Have you been paying attention to the international moon race going on right now? I’d somehow missed the fact that countries ranging from India and Israel to China and Japan all have moon missions underway or imminent.

Yep, Google Israel’s privately funded Beresheet mission, India’s Chandrayaan-2 (complete with lunar rover), and China’s Chang’e-4. That one’s Yutu-2 rover is currently prospecting on the back side of the moon in search of a helium-3 isotope that could potentially power fusion reactors and/or rockets required to reach Mars and beyond.

The mission that caught my attention was Japan’s, because the Japanese Aerospace Exploration Agency (or JAXA, that nation’s NASA) has enlisted Toyota’s help to build a manned rover big enough to make roadkill of those Indian and Chinese Moon-bas (note: this is not its stated mission).

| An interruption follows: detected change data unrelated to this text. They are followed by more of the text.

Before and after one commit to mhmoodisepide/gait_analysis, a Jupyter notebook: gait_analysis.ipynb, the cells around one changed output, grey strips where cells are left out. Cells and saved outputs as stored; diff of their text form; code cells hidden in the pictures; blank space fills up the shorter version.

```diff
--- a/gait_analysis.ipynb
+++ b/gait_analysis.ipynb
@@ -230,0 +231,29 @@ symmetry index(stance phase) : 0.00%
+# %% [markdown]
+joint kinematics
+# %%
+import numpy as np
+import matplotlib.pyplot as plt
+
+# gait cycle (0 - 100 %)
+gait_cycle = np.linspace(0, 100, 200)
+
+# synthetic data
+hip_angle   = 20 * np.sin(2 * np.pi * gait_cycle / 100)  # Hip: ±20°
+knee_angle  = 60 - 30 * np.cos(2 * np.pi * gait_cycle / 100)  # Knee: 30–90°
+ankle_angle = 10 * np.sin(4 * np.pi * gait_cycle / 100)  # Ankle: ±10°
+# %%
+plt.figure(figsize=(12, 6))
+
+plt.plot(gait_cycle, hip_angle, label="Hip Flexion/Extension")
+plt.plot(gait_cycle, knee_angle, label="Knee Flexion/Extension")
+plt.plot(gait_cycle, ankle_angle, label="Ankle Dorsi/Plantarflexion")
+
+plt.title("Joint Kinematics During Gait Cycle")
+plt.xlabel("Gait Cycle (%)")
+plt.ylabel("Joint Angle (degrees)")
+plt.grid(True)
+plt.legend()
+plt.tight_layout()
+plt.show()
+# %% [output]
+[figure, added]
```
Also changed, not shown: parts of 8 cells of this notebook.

Unlike the dune buggies GM helped engineer for NASA’s Apollo 15, 16, and 17 missions in 1971–72, Toyota’s rover will be a maxivan pressurized to allow two astronauts to work without space suits in between outdoor excursions. The six-wheel-drive EV utilizes in-wheel electric motors powered by a flexible roll-up photovoltaic solar array, a battery, and a fuel cell. That last item is both a Toyota strong suit and a lynchpin of the new rover’s mission. The farthest any NASA rover traveled on its silver-zinc potassium hydroxide battery was 22.3 miles, never venturing more than 3.1 miles (walking distance) from the lander. Toyota’s rover will spend six years traveling 6,200 miles in total (that’s roughly the equatorial circumference of the moon) supporting four manned missions.

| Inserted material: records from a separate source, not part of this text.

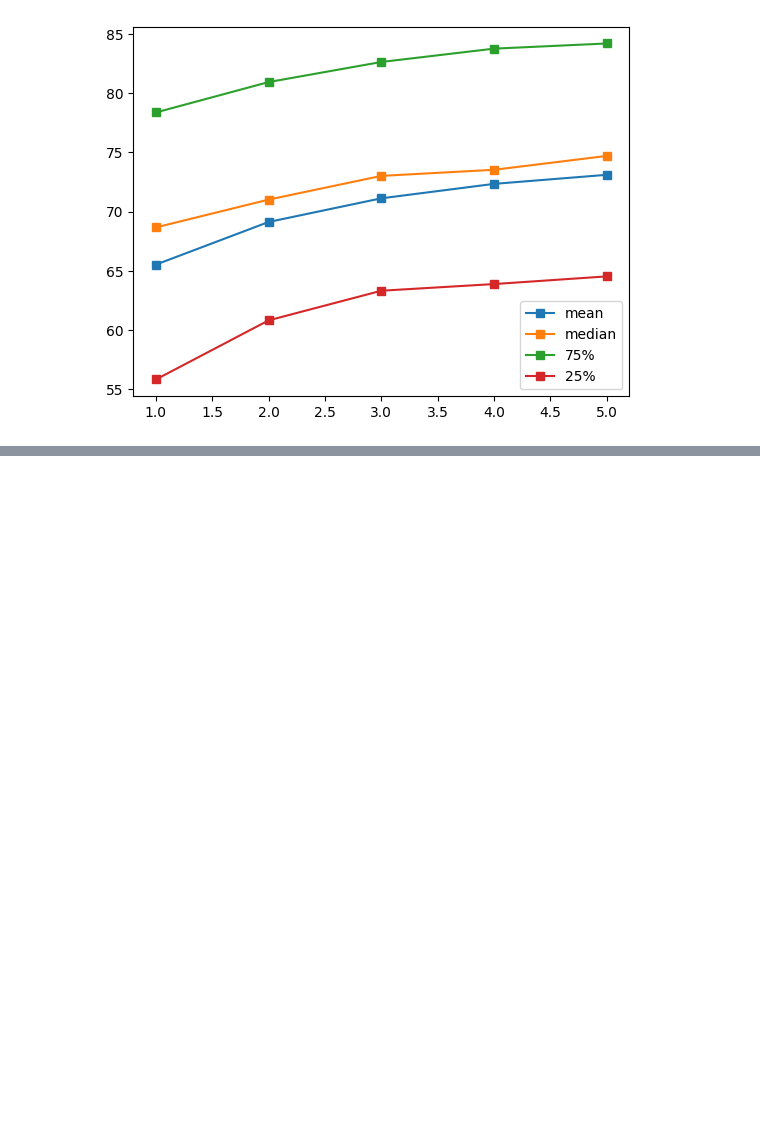
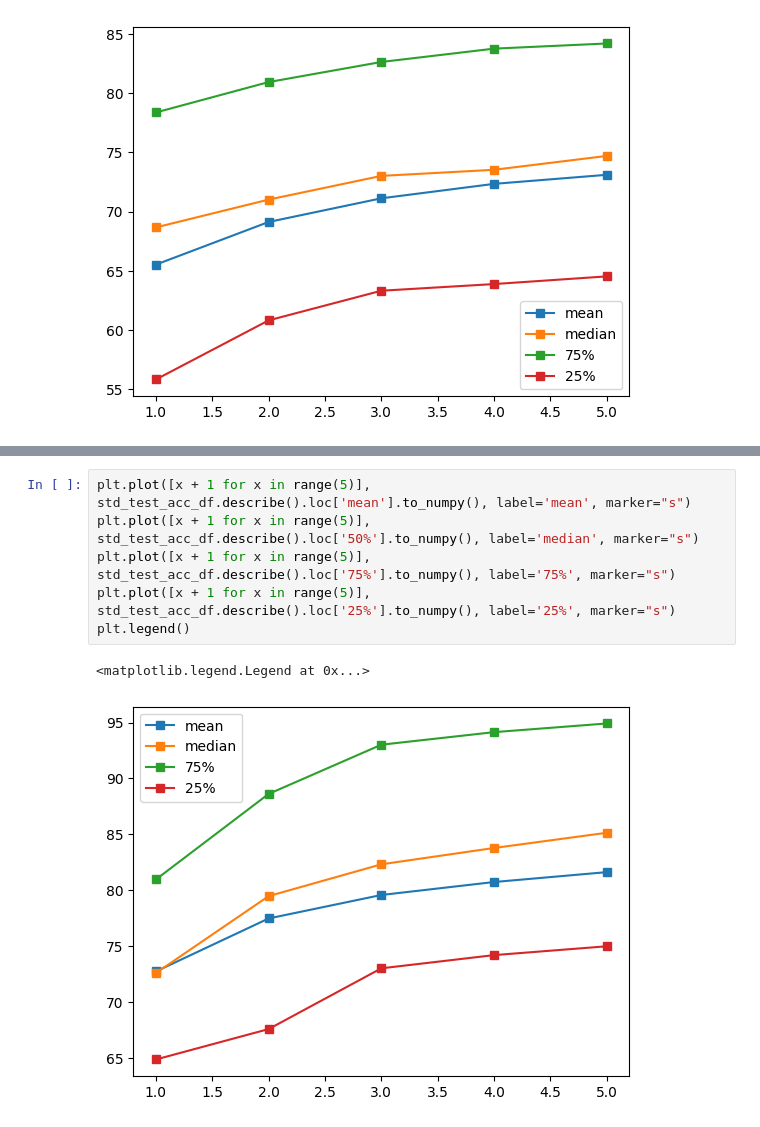
Before and after one commit to AS0berle/generalization-preconditioning, a Jupyter notebook: direct/linprog_model_study.ipynb, the cells around one changed output, grey strips where cells are left out. Drawn from its saved outputs; the diff is of its cells as text; blank space fills up the shorter version.

```diff
--- a/direct/linprog_model_study.ipynb
+++ b/direct/linprog_model_study.ipynb
@@ -413,0 +518,9 @@ plt.legend()
+# %%
+plt.plot([x + 1 for x in range(5)], std_test_acc_df.describe().loc['mean'].to_numpy(), label='mean', marker="s")
+plt.plot([x + 1 for x in range(5)], std_test_acc_df.describe().loc['50%'].to_numpy(), label='median', marker="s")
+plt.plot([x + 1 for x in range(5)], std_test_acc_df.describe().loc['75%'].to_numpy(), label='75%', marker="s")
+plt.plot([x + 1 for x in range(5)], std_test_acc_df.describe().loc['25%'].to_numpy(), label='25%', marker="s")
+plt.legend()
+# %% [output]
+<matplotlib.legend.Legend at 0x...>
+[figure, added]
```
Also changed, not shown: parts of 8 cells of this notebook.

Powering the fuel cell will be two replaceable cartridge-tanks carrying 20 kg of hydrogen and 160 kg of oxygen—enough to power roughly 620 miles of presumably round-trip travel to and from a landing craft. I’d expect scheduling and routing to maximize time spent in the moon’s 14-Earth-day sunshine, when solar power contributes mightily to the rover’s life-support and propulsion needs. Toyota hasn’t disclosed power, acceleration, or top speed figures yet, but the record to beat is Eugene Cernan’s: 11.2 mph.

The rover will reposition itself autonomously to meet successive missions (which will bring fresh fuel tanks), probably traveling by “day” and resting in the darkness. Water produced by the fuel cells will be used for drinking—at least initially, there is no plan to electrolyze it and repressurize the oxygen and hydrogen gas, but maybe with a Chinese fusion reactor …

While NASA’s buggies each weighed a scant 463 pounds (on Earth—one-sixth that on the moon) and folded in half to hang in a small cargo hold, Toyota’s will weigh just under 14,000 (Earth-gravity) pounds with a GVWR of 10 tons. Sized to fit in the cargo bay of a modern transport rocket, the concept measures just under 20 feet long on a 15-foot wheelbase, 17 feet wide (measured at the wheels), and over 12 feet tall with about 20 inches of ground clearance. Roughly one-seventh of that exterior envelope is living space—470 cubic feet.

Construction will be “body on frame,” for optimum isolation/protection of the passenger cell and to protect for future reuse/repurposing of the skateboard chassis in support of a lunar outpost. Aluminum and titanium will be used extensively; carbon fiber may be employed if it proves sufficiently resistant to radiation.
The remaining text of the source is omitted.